by Elyse Jurgen
The campus sustainability initiative encourages and facilitates efforts by Lehigh Valley colleges and universities to become more sustainable in their operations and provide their students with an educational environment that will develop leaders—teachers, political leaders, researchers, land-use planners, architects, business men and women, journalists, artists, etc—who are prepared to address global and local sustainability issues.
What is a sustainable campus?
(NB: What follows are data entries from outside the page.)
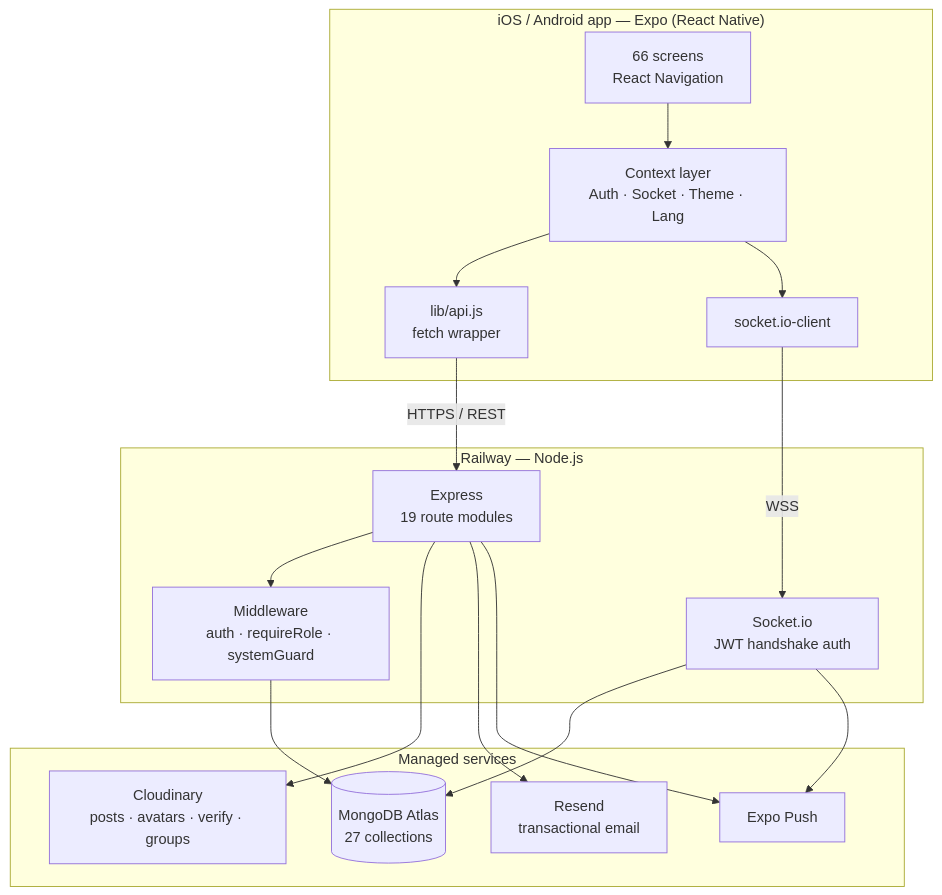
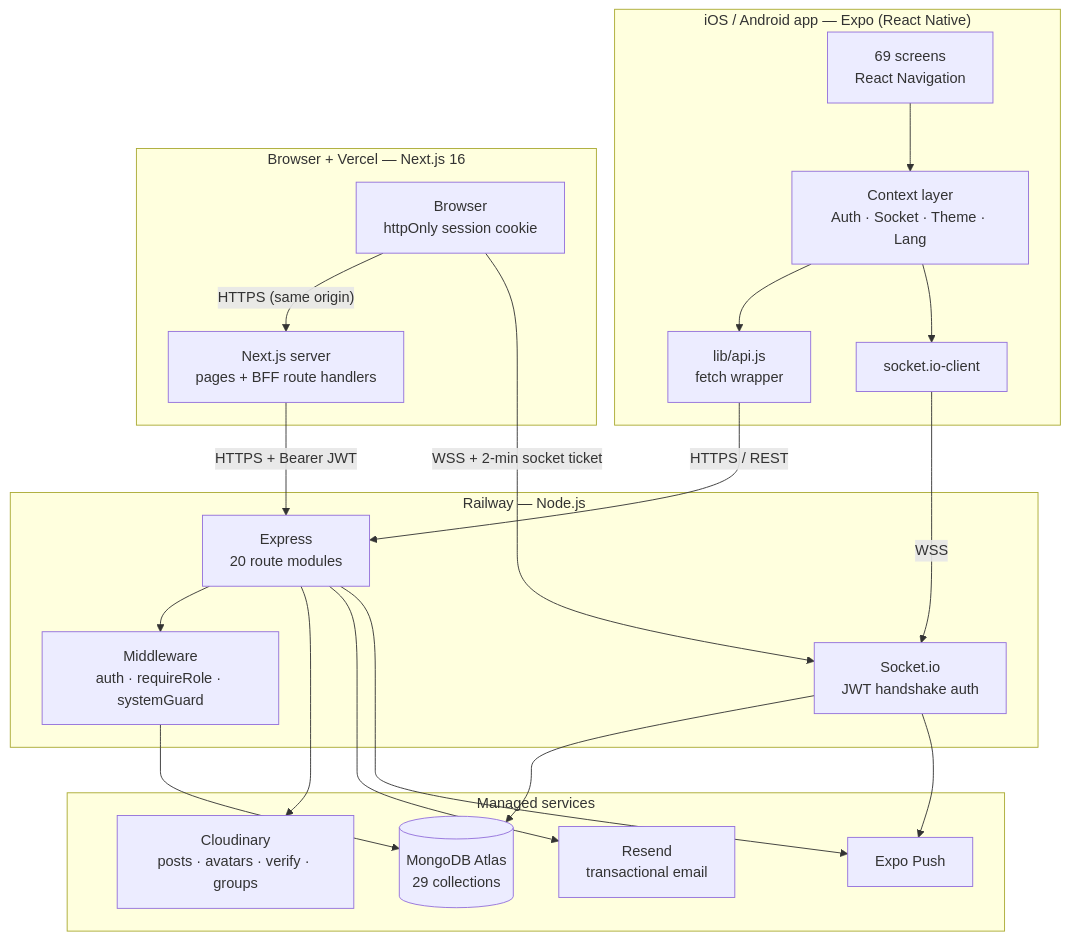
One commit to HyeonjunSon/camoim changed the diagram in README.md. Above: the diagram before and after it, drawn with Mermaid. The commit also changed other lines of this file and 7 other files, not shown here.

````diff
--- a/README.md
+++ b/README.md
@@ -38,34 +42,42 @@
 ```mermaid
 flowchart TB
     subgraph client["iOS / Android app — Expo (React Native)"]
-        UI["66 screens<br/>React Navigation"]
+        UI["69 screens<br/>React Navigation"]
         CTX["Context layer<br/>Auth · Socket · Theme · Lang"]
         API["lib/api.js<br/>fetch wrapper"]
         WS["socket.io-client"]
         UI --> CTX --> API
         CTX --> WS
     end
 
+    subgraph vercel["Browser + Vercel — Next.js 16"]
+        BR["Browser<br/>httpOnly session cookie"]
+        BFF["Next.js server<br/>pages + BFF route handlers"]
+        BR -- "HTTPS (same origin)" --> BFF
+    end
+
     subgraph railway["Railway — Node.js"]
-        EXP["Express<br/>19 route modules"]
+        EXP["Express<br/>20 route modules"]
         SOCK["Socket.io<br/>JWT handshake auth"]
         MW["Middleware<br/>auth · requireRole · systemGuard"]
         EXP --> MW
     end
 
     subgraph data["Managed services"]
-        DB[("MongoDB Atlas<br/>27 collections")]
+        DB[("MongoDB Atlas<br/>29 collections")]
         CDN["Cloudinary<br/>posts · avatars · verify · groups"]
         MAIL["Resend<br/>transactional email"]
         PUSH["Expo Push"]
     end
 
     API -- "HTTPS / REST" --> EXP
     WS  -- "WSS" --> SOCK
+    BFF -- "HTTPS + Bearer JWT" --> EXP
+    BR  -- "WSS + 2-min socket ticket" --> SOCK
     MW  --> DB
     SOCK --> DB
     EXP --> CDN
     EXP --> MAIL
     SOCK --> PUSH
     EXP --> PUSH
 ```
````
Global climate change is a critical issue, so each school is encouraged to complete a thorough inventory of greenhouse gas emissions and an action plan to reduce emissions; form a sustainability task force composed of enthusiastic students, faculty, staff, and administration to develop various approaches to forming an ecologically literate campus and move towards zero carbon emissions; sign the College and University Presidents Climate Commitment and the Talloires Declaration; and become a member of AASHE—the Association for the Advancement of Sustainability in Higher Education.
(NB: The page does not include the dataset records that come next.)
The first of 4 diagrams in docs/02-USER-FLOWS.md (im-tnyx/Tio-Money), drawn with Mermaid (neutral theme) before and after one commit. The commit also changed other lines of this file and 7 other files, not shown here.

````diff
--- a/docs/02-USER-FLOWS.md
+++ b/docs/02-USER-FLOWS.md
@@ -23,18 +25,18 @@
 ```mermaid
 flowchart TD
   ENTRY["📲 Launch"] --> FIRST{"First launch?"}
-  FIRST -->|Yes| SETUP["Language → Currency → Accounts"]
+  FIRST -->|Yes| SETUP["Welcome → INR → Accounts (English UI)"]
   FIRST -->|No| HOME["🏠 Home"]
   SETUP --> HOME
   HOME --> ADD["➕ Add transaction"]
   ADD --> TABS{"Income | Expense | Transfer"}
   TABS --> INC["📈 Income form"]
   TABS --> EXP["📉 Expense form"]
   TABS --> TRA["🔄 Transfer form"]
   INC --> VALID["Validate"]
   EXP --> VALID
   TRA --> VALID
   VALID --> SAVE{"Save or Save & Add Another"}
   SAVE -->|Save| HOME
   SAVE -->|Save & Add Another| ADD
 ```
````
Our local colleges and universities have already implemented several practical steps towards sustainability by installing energy-saving fluorescent light bulbs, increasing recycling, composting food waste, and ‘greening’ food services. Yet these steps are often taken in isolation, without a clear picture of what it means to be sustainable. The main challenge is to holistically create a sustainable campus, not only in terms of operations, but in the way students are educated. In Sustainability on Campus: Stories and Strategies for Change, Peggy F. Barlett and Geoffrey W. Chase write on the importance of sustainability in educational institutions;
The process of sustainability begins with an awakening to emerging problems caused by conventional norms of behavior (both institutional and personal) and then a discernment of new directions without a specific sustainability checklist… We find that vision, an alternative sense of future, becomes reality through relationship-learning, questioning, trusting, competing, at times coercing, and at times building together. Through individual and collective action, these relationship bring about institutional change, through change does not come easily.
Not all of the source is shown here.